"Doctor? It's you?" she asked, and without waiting for an answer, flung herself into his arms like she was 23 again and she'd just seen him yesterday. Laughing for joy at old friends grown inexplicably younger, younger than either face she'd known him with, and then she was crying, sobbing uncontrollably and foolishly, while he patted her on the back awkwardly and said "there, there," and his young companions stared at her like she was some sort of alien. Which she supposed she might be, to them.
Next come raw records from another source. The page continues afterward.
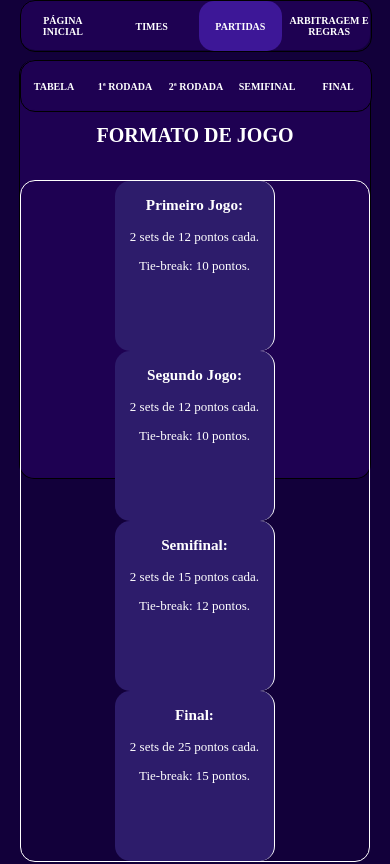
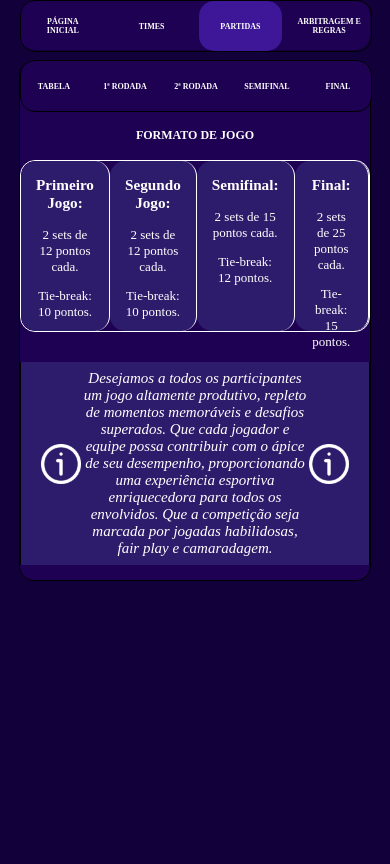
Before and after one commit to Er4ld0/Torneio, a plain HTML site: page menu/partidas.html in a window 390 px wide. Shown: the top 864 px of the page. Drawn offline with Linux system fonts and the light colour scheme; a web font is replaced by a local one.

Commit message:
git commit -m

```diff
--- a/css/responsive-mobile.css
+++ b/css/responsive-mobile.css
@@ -466,12 +466,12 @@
             position: relative;
             border-radius: 15px;
             width: 350px;
-            height: 418px;
+            height: 100%;
             justify-content: space-between;
         }
 
         .main__container__table h1 {
-            font-size: 20px;
+            font-size: 12px;
             color: white;
             width: 100%;
             height: 50px;
@@ -500,7 +500,7 @@
 
         .menu__items {
             width: 350px;
-            font-size: 10px;
+            font-size: 8px;
             gap: 5px;
         }
 
@@ -541,7 +541,7 @@
             align-items: center;
             justify-content: center;
             flex-direction: column;
-            gap: 20px;
+            gap: 0px;
         }
 
         .games__main>div {
@@ -560,7 +560,6 @@
             display: flex;
             height: 100%;
             text-align: center;
-            flex-direction: column;
         }
 
         .main__menu__form {
```
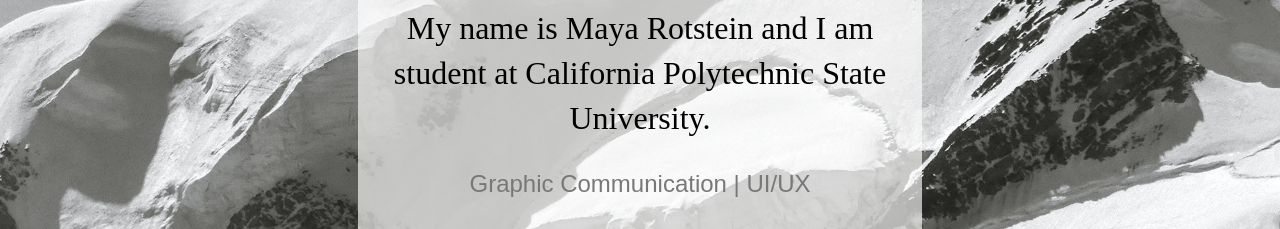
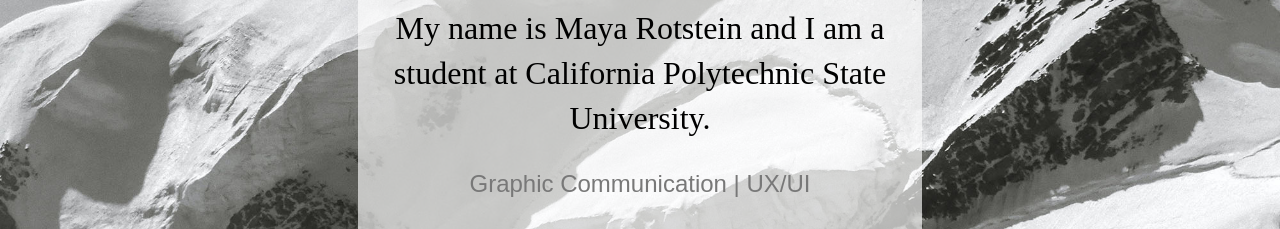
Before and after one commit to mayarotstein/mycontactpage, a plain HTML site: page index.html in a window 1280 px wide. Shown: the part 624-853 px from the top of the page. Drawn offline with Linux system fonts and the light colour scheme; a web font is replaced by a local one.

Commit message:
Fifth Commit
Fixing the last few typos

```diff
--- a/index.html
+++ b/index.html
@@ -27,8 +27,8 @@
     <div class="center"> <!--start of div-->
 
         <h1>WELCOME TO MY CONTACT PAGE!</h1>
-        <h2>My name is Maya Rotstein and I am student at California Polytechnic State University.</h2>
-        <p> Graphic Communication | UI/UX</p> <!--took the s out of GrC :)-->
+        <h2>My name is Maya Rotstein and I am a student at California Polytechnic State University.</h2>
+        <p> Graphic Communication | UX/UI</p> <!--took the s out of GrC :)-->
 
 
 
```
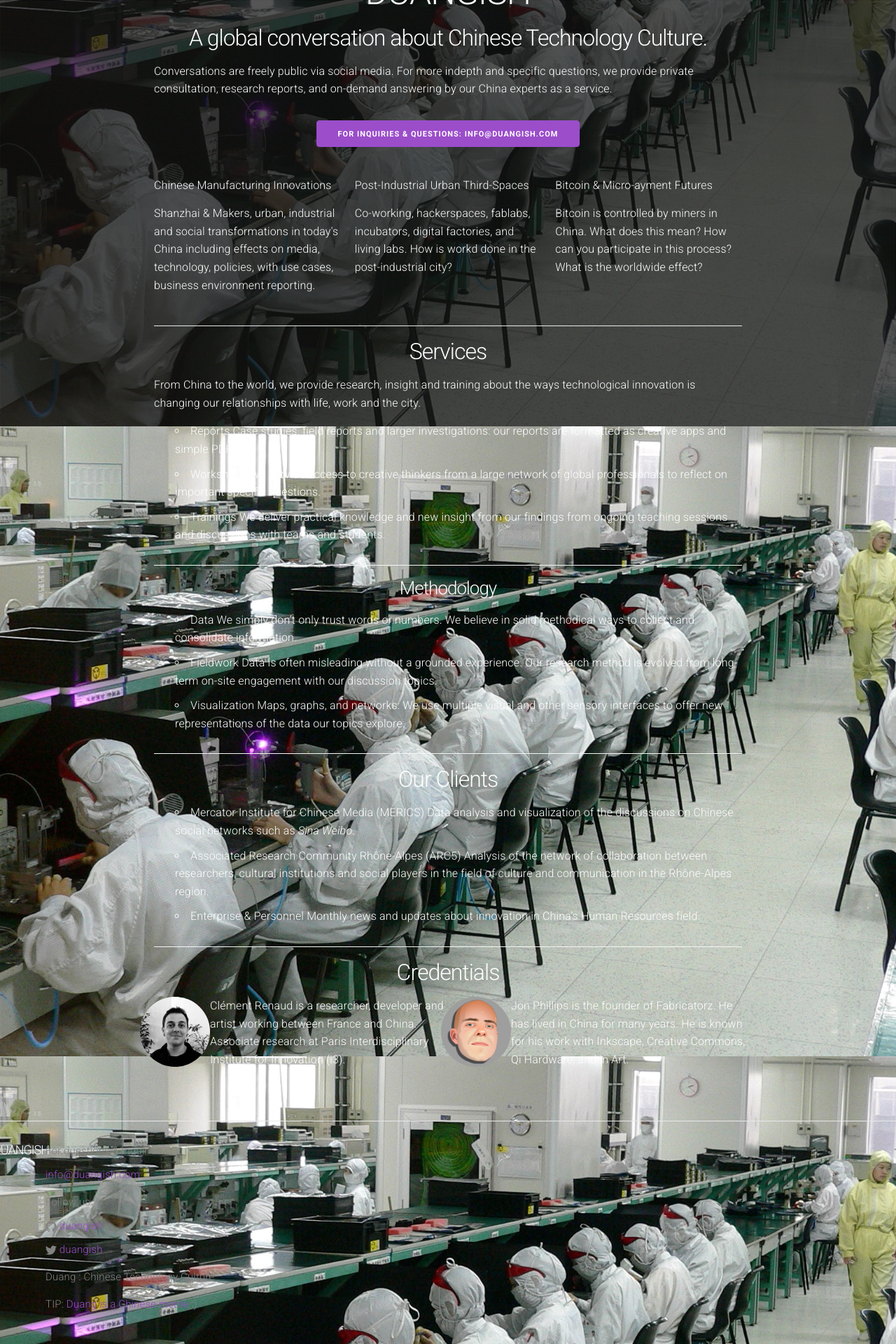
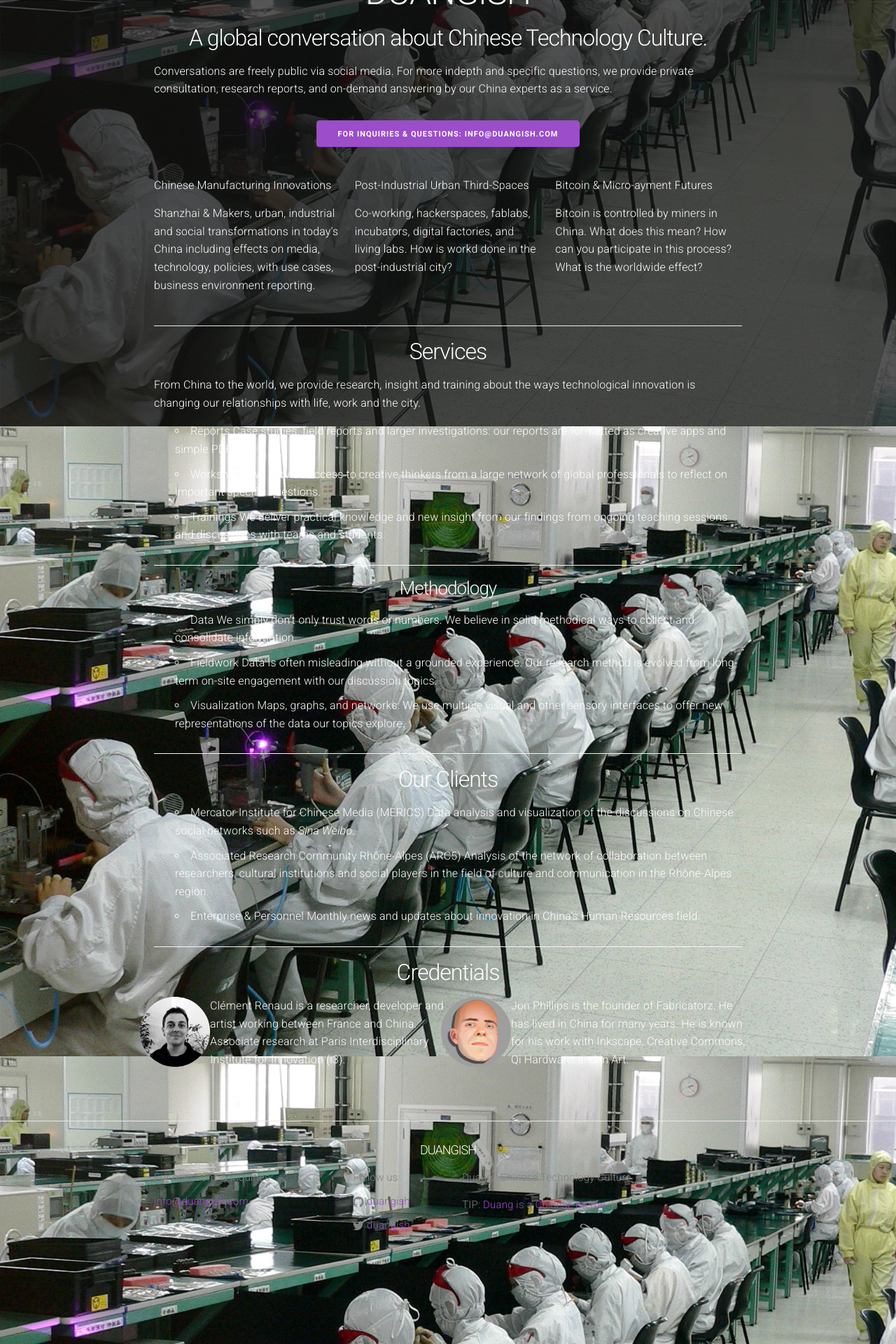
Before and after one commit to clemsos/duangish.github.io, a Jekyll site: the page built from index.md, in a window 1280 px wide. Shown: the part 291-2211 px from the top of the page at 70% size. Built offline with Jekyll 4.4.1, drawn with Linux system fonts in a browser that asks for light colours; nearby versions of some CDN libraries; grey boxes are pictures that could not be loaded.

Commit message:
back to three columns,
but they don't spread all the way acrross argggg

```diff
--- a/_includes/footer.html
+++ b/_includes/footer.html
@@ -1,17 +1,17 @@
 <footer class="site-footer">
-  <div class="row">
+  <div class="wrapper">
 
     <h2 class="footer-heading" style="text-transform: uppercase">{{ site.title }}</h2>
 
     <div class="footer-col-wrapper">
-      <div class="column">
+      <div class="footer-col  footer-col-1">
         <ul class="contact-list">
           <li><strong></strong>For questions & inquiries</strong></li>
           <li><a href="mailto:{{ site.email }}">{{ site.email }}</a></li>
         </ul>
       </div>
 
-      <div class="column">
+      <div class="footer-col  footer-col-2">
         <ul class="social-media-list">
           <li><strong></strong>Follow us</strong></li>
 
@@ -47,7 +47,7 @@
       </div>
 
 
-      <div class="column">
+      <div class="footer-col  footer-col-3">
         <p class="text">{{ site.description }}</p>
         <p class="text"><strong>TIP</strong>: <a href="https://en.wikipedia.org/wiki/Duang">Duang is a Chinese meme</a> :)</p>      </div>
     </div>
```
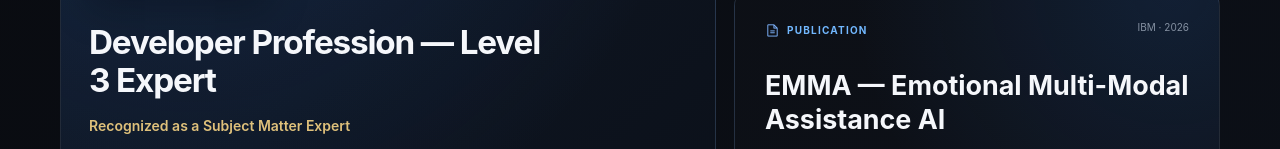
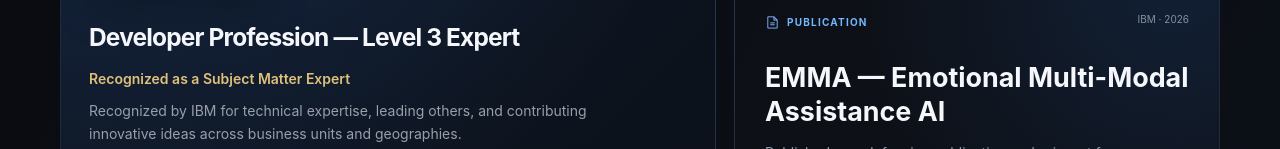
Before and after one commit to csarun2012/arun-portfolio, a website: page index.html in a window 1280 px wide. Shown: the part 10088-10237 px from the top of the page. Drawn offline with nearby package versions, Linux system fonts and the light colour scheme.

Commit message:
Keep Expert heading on one line

```diff
--- a/style.css
+++ b/style.css
@@ -2171,7 +2171,8 @@ body.resume-dialog-open { overflow: hidden; }
 #credentials .expert-recognition-card .credential-category { color: #dfc17b; }
 #credentials .expert-recognition-content { flex-direction: column; align-items: flex-start; gap: 26px; margin-top: 30px; }
 #credentials .expert-badge { width: 180px; height: 180px; flex-basis: 180px; box-shadow: 0 12px 36px rgba(0, 0, 0, .25); }
-#credentials .expert-recognition-copy h3 { max-width: 460px; font-size: clamp(26px, 2.6vw, 36px); letter-spacing: -.035em; line-height: 1.15; }
+#credentials .expert-recognition-copy { width: 100%; container-type: inline-size; }
+#credentials .expert-recognition-copy h3 { max-width: none; font-size: clamp(16px, 4.1cqw, 28px); white-space: nowrap; letter-spacing: -.035em; line-height: 1.2; }
 #credentials .expert-recognition-copy .expert-recognition-subtitle { margin-top: 16px; color: #dfc17b; }
 #credentials .expert-recognition-copy p { max-width: 500px; font-size: 14px; }
 #credentials .expert-recognition-card .credential-links { margin-top: 26px; }
@@ -2211,6 +2212,7 @@ body.resume-dialog-open { overflow: hidden; }
   #credentials .expert-recognition-card { grid-column: 1; padding: 24px; }
   #credentials .expert-recognition-content { flex-direction: column; align-items: flex-start; gap: 24px; }
   #credentials .expert-badge { width: 150px; height: 150px; flex-basis: 150px; }
+  #credentials .expert-recognition-copy h3 { font-size: 26px; white-space: normal; }
   #credentials .expert-recognition-card .credential-meta small { max-width: none; text-align: left; }
   #credentials .recognition-collection-heading { flex-direction: column; gap: 8px; padding-top: 32px; }
   #credentials .recognition-featured .publication-card .credential-links { margin-top: 18px; padding-top: 0; }
```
When she had calmed down to the hiccuping stage, she pulled back and wiped her face on one of Cyrus' overlarge handkerchiefs.
"I'm so sorry," she said, smiling with what she hoped was her Harmless Grandmother face at the young people. "I don't know what came over me." She did know, though. She had been forcibly reminded of the delight of being young and powerful, saving the universe and laughing (well, screaming) in the face of danger -- and then of the desolate decades that had followed. The genuine joys of marriage and motherhood would never measure up to the thrill of stepping onto an alien world, seeing strange new stars, the adrenaline of fighting off the Master, rescuing the Earth from incomprehensible dangers. When even the more everyday joys of having the family had faded, she'd found her life bleaker and bleaker in comparison, until she stood with her geraniums on the roof one day and quite seriously considered throwing herself off. Only in her work for Carstairs had she refound that thrill the Doctor had first introduced her to, of meeting strange and alien people, of saving the world, of having a purpose.
She hoped none of this showed on her face, but she wasn't sure; the Doctor as she'd last known him was somewhat oblivious but hadn't always been. She looped her arm through his. "Are you in a hurry? Because now that my erstwhile attackers have been so bravely scared off, I could really use a cup of coffee. You can introduce me to your friends, and tell me all about how Sarah and Harry were when you last saw them, and the Brigadier."
He smiled down at her and patted her hand absently, and she rather thought that this one had a bit of obliviousness going for him, too. "Coffee! Yes, splendid idea. Teagan, Adric, come along."
"What's coffee?" Mrs. Pollifax heard the boy ask as they fell in behind her and the Doctor. And she thought that maybe the life she'd led really wasn't so bad at all.